However, the group does have associations with the Japanese mafia, aka the yakuza, and those may not be legal. They are very closely tied to the political arm of the Sumiyoshikai, known as Nihonseinsha. .
Eriko Yamatani, as chairman of the National Public Safety Commission, oversees Japan’s police forces. It makes her association with Zaitokukai and their criminally inclined members highly problematic. One picture that dates back to 2009 shows Yamatani standing next to Yasuhiko Aramaki, who was arrested a year later for terrorizing a Korean elementary school in Kyoto, found guilty and then later arrested again in 2012 on charges of intimidation. .
Another of the people photographed with Yamatani is Shigeo Masuki, a former Zaitokukai leader. Masuki was arrested at least three times after the photograph was shot, once for threatening an elementary school principal and later for insurance fraud. Yamatani initially denied that she knew of the Zaitokukai affiliation of the people in the pictures. This is slightly strange since she has reportedly been friends with Masuki and his wife for over a decade. When replying to questions from TBS radio about the recent scandal, she explained the Zaitokukai exactly in the terminology of a true believer, inadvertently using the words “Zainichi Tokken (Special rights of the Korean Residents In Japan)” herself. At a press conference held today (September 25th), she was questioned about her use of the term and stated uncomfortably, “In my reply (to TBS) I might have just copy and pasted from the Zaitokukai homepage.” She refused to criticize the group by name or clarify whether she believed that ethnic Koreans had special privileges.

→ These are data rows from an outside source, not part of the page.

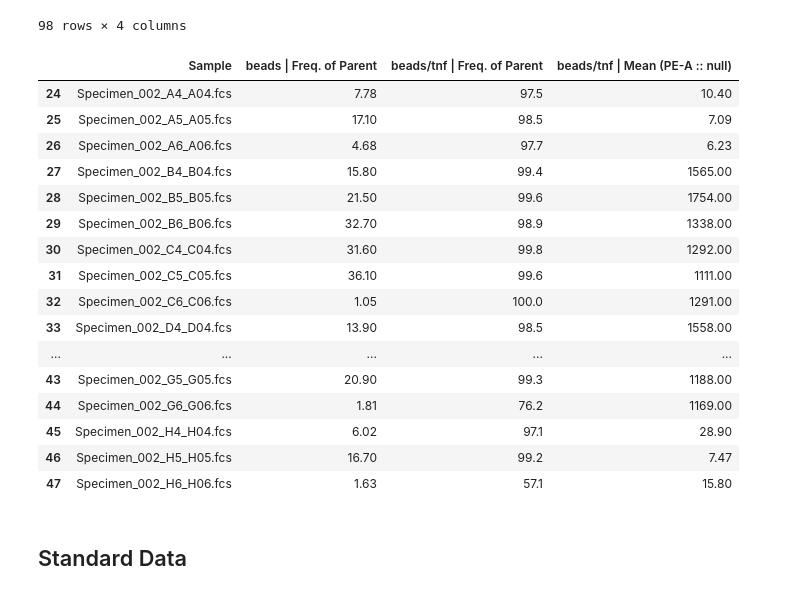
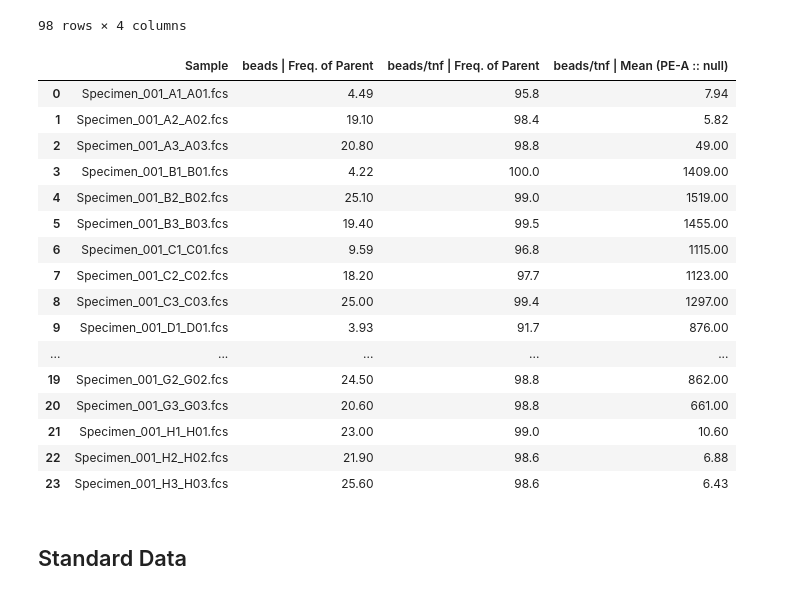
Before and after one commit to elenajusto/immunology-2, a Jupyter notebook: macrophage-csv.ipynb, the cells around one changed output. Drawn from its saved outputs; the diff is of its cells as text; code cells hidden in the pictures.

```diff
--- a/macrophage-csv.ipynb
+++ b/macrophage-csv.ipynb
@@ -29,26 +29,26 @@ df_sample
 | 97 | SD | 8.69 | 8.95 | 814.00 |
 98 rows × 4 columns
 # %%
-df_filtered = df_sample[24:48]
+df_filtered = df_sample[:24]
 df_filtered
 # %% [output]
 |  | Sample | beads | Freq. of Parent | beads/tnf | Freq. of Parent | beads/tnf | Mean (PE-A :: null) |
-| 24 | Specimen_002_A4_A04.fcs | 7.78 | 97.5 | 10.40 |
-| 25 | Specimen_002_A5_A05.fcs | 17.10 | 98.5 | 7.09 |
-| 26 | Specimen_002_A6_A06.fcs | 4.68 | 97.7 | 6.23 |
-| 27 | Specimen_002_B4_B04.fcs | 15.80 | 99.4 | 1565.00 |
-| 28 | Specimen_002_B5_B05.fcs | 21.50 | 99.6 | 1754.00 |
-| 29 | Specimen_002_B6_B06.fcs | 32.70 | 98.9 | 1338.00 |
-| 30 | Specimen_002_C4_C04.fcs | 31.60 | 99.8 | 1292.00 |
-| 31 | Specimen_002_C5_C05.fcs | 36.10 | 99.6 | 1111.00 |
-| 32 | Specimen_002_C6_C06.fcs | 1.05 | 100.0 | 1291.00 |
-| 33 | Specimen_002_D4_D04.fcs | 13.90 | 98.5 | 1558.00 |
+| 0 | Specimen_001_A1_A01.fcs | 4.49 | 95.8 | 7.94 |
+| 1 | Specimen_001_A2_A02.fcs | 19.10 | 98.4 | 5.82 |
+| 2 | Specimen_001_A3_A03.fcs | 20.80 | 98.8 | 49.00 |
+| 3 | Specimen_001_B1_B01.fcs | 4.22 | 100.0 | 1409.00 |
+| 4 | Specimen_001_B2_B02.fcs | 25.10 | 99.0 | 1519.00 |
+| 5 | Specimen_001_B3_B03.fcs | 19.40 | 99.5 | 1455.00 |
+| 6 | Specimen_001_C1_C01.fcs | 9.59 | 96.8 | 1115.00 |
+| 7 | Specimen_001_C2_C02.fcs | 18.20 | 97.7 | 1123.00 |
+| 8 | Specimen_001_C3_C03.fcs | 25.00 | 99.4 | 1297.00 |
+| 9 | Specimen_001_D1_D01.fcs | 3.93 | 91.7 | 876.00 |
 | ... | ... | ... | ... | ... |
-| 43 | Specimen_002_G5_G05.fcs | 20.90 | 99.3 | 1188.00 |
-| 44 | Specimen_002_G6_G06.fcs | 1.81 | 76.2 | 1169.00 |
-| 45 | Specimen_002_H4_H04.fcs | 6.02 | 97.1 | 28.90 |
-| 46 | Specimen_002_H5_H05.fcs | 16.70 | 99.2 | 7.47 |
-| 47 | Specimen_002_H6_H06.fcs | 1.63 | 57.1 | 15.80 |
+| 19 | Specimen_001_G2_G02.fcs | 24.50 | 98.8 | 862.00 |
+| 20 | Specimen_001_G3_G03.fcs | 20.60 | 98.8 | 661.00 |
+| 21 | Specimen_001_H1_H01.fcs | 23.00 | 99.0 | 10.60 |
+| 22 | Specimen_001_H2_H02.fcs | 21.90 | 98.6 | 6.88 |
+| 23 | Specimen_001_H3_H03.fcs | 25.60 | 98.6 | 6.43 |
 # %% [markdown]
 ## Standard Data
 # %%
```
Also changed, not shown: parts of 7 cells of this notebook.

Yamatani, in her current position, oversees the National Police Agency—the very same agency that noted in its 2013 white paper that the Zaitokukai were committing hate speech, promoting racism, and posed a threat to the social order. If hate-speech becomes a crime, she may be in charge of overseeing the police that enforce the law.
She isn’t the only one close to the Zaitokukai in the current cabinet. According to the magazine Sunday Mainichi, Ms. Tomomi Inada, Minister Of The “Cool Japan” Strategy, also received donations from Masaki and other Zaitokukai associates.

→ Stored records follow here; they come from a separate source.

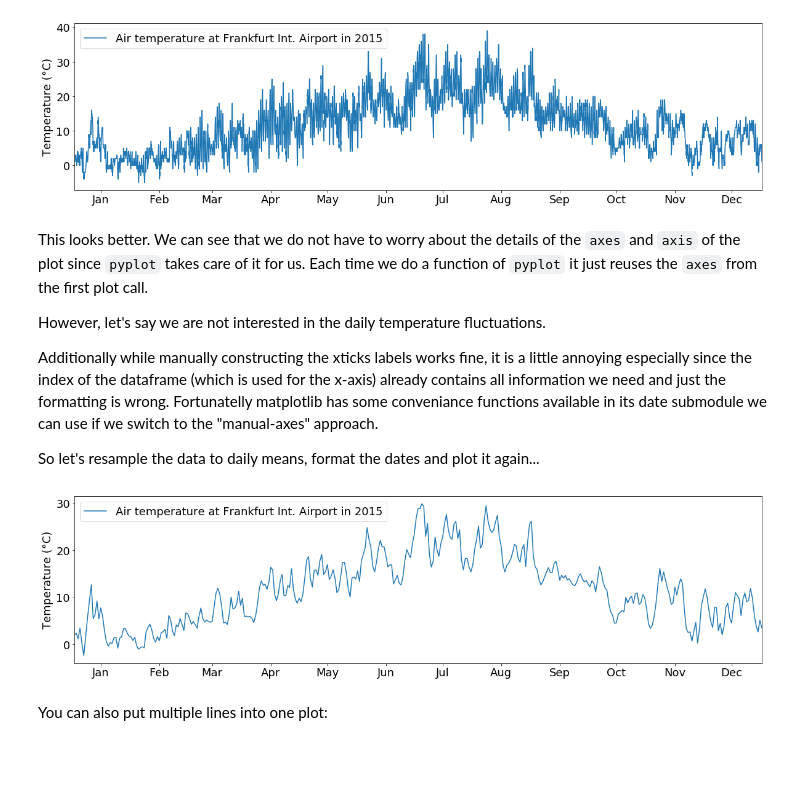
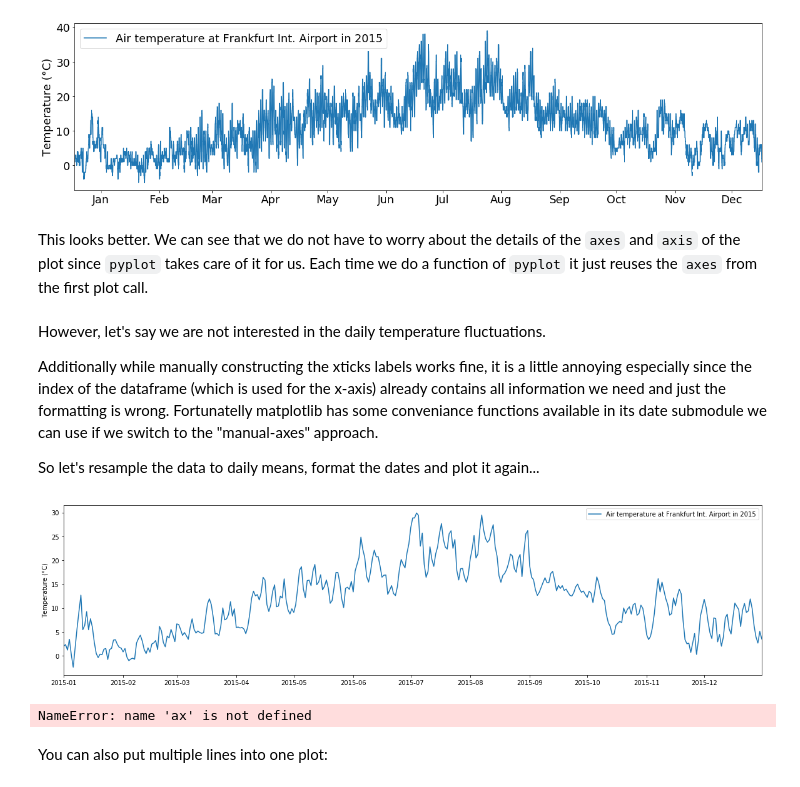
Before and after one commit to python-kurs/sommersemester_2019, a Jupyter notebook: content/units/S01E04.ipynb, the cells around one changed output. Drawn from its saved outputs; the diff is of its cells as text; code cells hidden in the pictures; blank space fills up the shorter version.

```diff
--- a/content/units/S01E04.ipynb
+++ b/content/units/S01E04.ipynb
@@ -524,9 +523,9 @@ plt.ylabel("Temperature (°C)")
 plt.show()
 # %% [output]
 [figure]
+# %% [markdown]
+This looks better. We can see that we do not have to worry about the details of the `axes` and `axis` of the plot since `pyplot` takes care of it for us. Each time we do a function of `pyplot` it just reuses the `axes` from the first plot call.
 # %% [markdown]
-This looks better. We can see that we do not have to worry about the details of the `axes` and `axis` of the plot since `pyplot` takes care of it for us. Each time we do a function of `pyplot` it just reuses the `axes` from the first plot call.
-
 However, let's say we are not interested in the daily temperature fluctuations.
 
 Additionally while manually constructing the xticks labels works fine, it is a little annoying especially since the index of the dataframe (which is used for the x-axis) already contains all information we need and just the formatting is wrong. Fortunatelly matplotlib has some conveniance functions available in its date submodule we can use if we switch to the "manual-axes" approach.
@@ -535,33 +534,37 @@ So let's resample the data to daily means, format the dates and plot it again...
 # %%
 temp_resampled = tabelle.air_temperature.resample("1d").mean()
 
 # We asign the figure to a variable to be able to manipulate it later
 fig = plt.figure(figsize=(20,5))
 
 # Add a new axes to the plot manually. The argument to the add_subplot function is used for positioning of the plot
 # First two numbers are number of rows/columns in the figure
 # Third number is the position of the plot to create
 ax = fig.add_subplot(111)
 
+# Plot the data
 ax.plot(temp_resampled,label="Air temperature at Frankfurt Int. Airport in 2015")
 
 ax.legend()
 ax.set_ylabel("Temperature (°C)")
 ax.set_xlim(("2015-01-01","2015-12-31"))
-
-# instead of creating the month labels manually we use matplotlibs built in date locators and formatters
-# set up the locator to find the 15th of every month (even though not every month is the same length this is close enough)
-days = mdates.DayLocator(bymonthday=15)
-# set the date format to the month shortname
-monthFmt = mdates.DateFormatter("%b")
-
-# apply locator and formatter to the ticks
-ax.xaxis.set_major_locator(days)
-ax.xaxis.set_major_formatter(monthFmt)
-
-plt.show()
+test = 4
 # %% [output]
-[figure, old version]
+[figure, new version]
+# %%
+# instead of creating the month labels manually we use matplotlibs built in date locators and formatters
+# set up the locator to find the 15th of every month (even though not every month is the same length this is close enough)
+days = mdates.DayLocator(bymonthday=15)
+# set the date format to the month shortname
+monthFmt = mdates.DateFormatter("%b")
+
+# apply locator and formatter to the ticks
+ax.xaxis.set_major_locator(days)
+ax.xaxis.set_major_formatter(monthFmt)
+
+plt.show()
+# %% [output]
+NameError: name 'ax' is not defined
 # %% [markdown]
 You can also put multiple lines into one plot:
 # %%
```
Also changed, not shown: parts of 4 cells of this notebook.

Apparently, racism is cool in Japan.
Inada made news earlier this month after photos circulated of her and another female in the new cabinet posing with a neo-Nazi party leader . Both denied knowing the neo-Nazi well but later were revealed to have contributed blurbs for an advertisement praising the out-of-print book Hitler’s Election Strateg y. Coincidentally, Vice-Prime Minister,Taro As, is also a long-time admirer of Nazi political strategy , and has suggested Japan follow the Nazi Party template to sneak constitutional change past the public.

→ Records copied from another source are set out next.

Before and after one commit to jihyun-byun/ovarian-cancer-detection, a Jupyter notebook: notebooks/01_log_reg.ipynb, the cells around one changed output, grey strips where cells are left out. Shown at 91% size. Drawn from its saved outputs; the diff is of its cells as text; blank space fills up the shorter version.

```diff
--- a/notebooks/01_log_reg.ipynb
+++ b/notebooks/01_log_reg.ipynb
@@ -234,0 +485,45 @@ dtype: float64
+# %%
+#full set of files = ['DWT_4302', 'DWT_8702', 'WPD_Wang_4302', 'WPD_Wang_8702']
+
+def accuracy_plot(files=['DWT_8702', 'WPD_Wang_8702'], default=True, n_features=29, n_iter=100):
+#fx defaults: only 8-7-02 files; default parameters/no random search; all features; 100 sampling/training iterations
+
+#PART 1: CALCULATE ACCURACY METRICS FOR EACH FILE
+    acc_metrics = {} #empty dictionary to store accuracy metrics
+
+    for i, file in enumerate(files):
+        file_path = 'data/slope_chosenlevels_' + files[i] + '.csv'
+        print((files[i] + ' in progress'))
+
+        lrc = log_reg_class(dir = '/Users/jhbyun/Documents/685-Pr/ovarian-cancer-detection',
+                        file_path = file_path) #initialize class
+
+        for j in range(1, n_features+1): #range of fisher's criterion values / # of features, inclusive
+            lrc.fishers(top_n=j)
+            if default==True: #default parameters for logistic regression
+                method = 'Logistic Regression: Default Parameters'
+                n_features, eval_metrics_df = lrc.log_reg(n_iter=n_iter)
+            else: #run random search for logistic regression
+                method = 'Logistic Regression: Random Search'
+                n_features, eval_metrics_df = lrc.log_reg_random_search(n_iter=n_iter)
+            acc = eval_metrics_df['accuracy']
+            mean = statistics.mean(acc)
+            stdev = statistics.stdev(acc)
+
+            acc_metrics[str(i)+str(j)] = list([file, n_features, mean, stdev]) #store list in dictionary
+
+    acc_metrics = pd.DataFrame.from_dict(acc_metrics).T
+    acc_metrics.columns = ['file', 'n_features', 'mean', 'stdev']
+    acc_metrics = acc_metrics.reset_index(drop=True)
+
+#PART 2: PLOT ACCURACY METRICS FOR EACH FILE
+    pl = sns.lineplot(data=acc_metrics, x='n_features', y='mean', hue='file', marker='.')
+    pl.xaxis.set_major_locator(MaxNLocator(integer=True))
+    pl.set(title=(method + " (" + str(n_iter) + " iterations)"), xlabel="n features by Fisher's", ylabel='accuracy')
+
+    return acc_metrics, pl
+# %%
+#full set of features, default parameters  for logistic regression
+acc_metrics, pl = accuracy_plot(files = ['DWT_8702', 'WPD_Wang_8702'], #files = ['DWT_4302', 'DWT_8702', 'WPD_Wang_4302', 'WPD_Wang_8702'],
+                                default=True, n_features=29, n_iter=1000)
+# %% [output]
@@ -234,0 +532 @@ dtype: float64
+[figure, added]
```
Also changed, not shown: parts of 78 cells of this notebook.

Even Japan’s Prime Minister Abe has been photographed with members of Zaitokukai. Masuki, who snapped a photo with Abe on August 17h 2009, while he was still a member of the group, bragged that Abe “kindly remembered him.”